_Requirement_. Whenever "CryptoDEX" occurs in a line of the material, list that line.
[Opening Material to process section]
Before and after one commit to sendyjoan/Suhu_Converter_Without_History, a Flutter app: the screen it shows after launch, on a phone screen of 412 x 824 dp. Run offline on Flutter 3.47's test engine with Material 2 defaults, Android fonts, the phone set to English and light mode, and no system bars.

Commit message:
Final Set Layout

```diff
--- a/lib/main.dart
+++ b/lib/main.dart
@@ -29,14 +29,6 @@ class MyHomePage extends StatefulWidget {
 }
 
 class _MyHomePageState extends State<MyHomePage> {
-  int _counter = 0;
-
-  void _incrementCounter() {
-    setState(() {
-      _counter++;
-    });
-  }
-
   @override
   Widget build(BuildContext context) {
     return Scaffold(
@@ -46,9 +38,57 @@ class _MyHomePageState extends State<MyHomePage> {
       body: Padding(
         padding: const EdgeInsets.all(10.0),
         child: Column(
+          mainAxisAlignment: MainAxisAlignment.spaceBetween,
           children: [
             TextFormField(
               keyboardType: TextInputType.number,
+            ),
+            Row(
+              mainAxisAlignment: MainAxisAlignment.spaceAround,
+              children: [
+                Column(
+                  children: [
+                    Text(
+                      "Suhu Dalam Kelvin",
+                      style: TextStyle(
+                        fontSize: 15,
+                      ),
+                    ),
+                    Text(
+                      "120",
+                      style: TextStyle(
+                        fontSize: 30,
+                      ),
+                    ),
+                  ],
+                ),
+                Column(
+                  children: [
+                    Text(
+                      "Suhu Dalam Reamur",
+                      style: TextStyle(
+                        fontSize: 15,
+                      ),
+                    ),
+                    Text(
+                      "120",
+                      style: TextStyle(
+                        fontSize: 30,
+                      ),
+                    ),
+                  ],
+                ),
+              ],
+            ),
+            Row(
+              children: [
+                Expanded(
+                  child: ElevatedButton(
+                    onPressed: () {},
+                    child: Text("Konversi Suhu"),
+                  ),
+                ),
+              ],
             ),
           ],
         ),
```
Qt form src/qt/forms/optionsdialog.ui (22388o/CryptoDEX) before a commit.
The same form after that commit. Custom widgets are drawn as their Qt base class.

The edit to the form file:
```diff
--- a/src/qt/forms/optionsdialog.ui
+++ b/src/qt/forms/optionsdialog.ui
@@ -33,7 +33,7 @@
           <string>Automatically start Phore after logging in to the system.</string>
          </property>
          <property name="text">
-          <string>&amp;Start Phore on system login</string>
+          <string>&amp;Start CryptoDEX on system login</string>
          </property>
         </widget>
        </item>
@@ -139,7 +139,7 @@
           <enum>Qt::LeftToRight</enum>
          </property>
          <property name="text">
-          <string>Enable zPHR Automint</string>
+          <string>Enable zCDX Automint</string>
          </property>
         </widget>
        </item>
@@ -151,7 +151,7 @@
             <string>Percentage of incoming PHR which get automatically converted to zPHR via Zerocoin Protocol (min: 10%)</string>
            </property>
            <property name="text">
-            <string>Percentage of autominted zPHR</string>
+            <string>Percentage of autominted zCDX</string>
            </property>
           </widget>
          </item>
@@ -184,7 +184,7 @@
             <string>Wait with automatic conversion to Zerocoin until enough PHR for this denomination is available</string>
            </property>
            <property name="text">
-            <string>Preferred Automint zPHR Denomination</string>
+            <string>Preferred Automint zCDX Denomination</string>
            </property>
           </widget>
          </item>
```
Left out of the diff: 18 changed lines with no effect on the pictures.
[Closing Material to process section]
_Response_.
Qt form src/qt/forms/optionsdialog.ui (22388o/CryptoDEX) before a commit.
+          <string>&amp;Start CryptoDEX on system login</string>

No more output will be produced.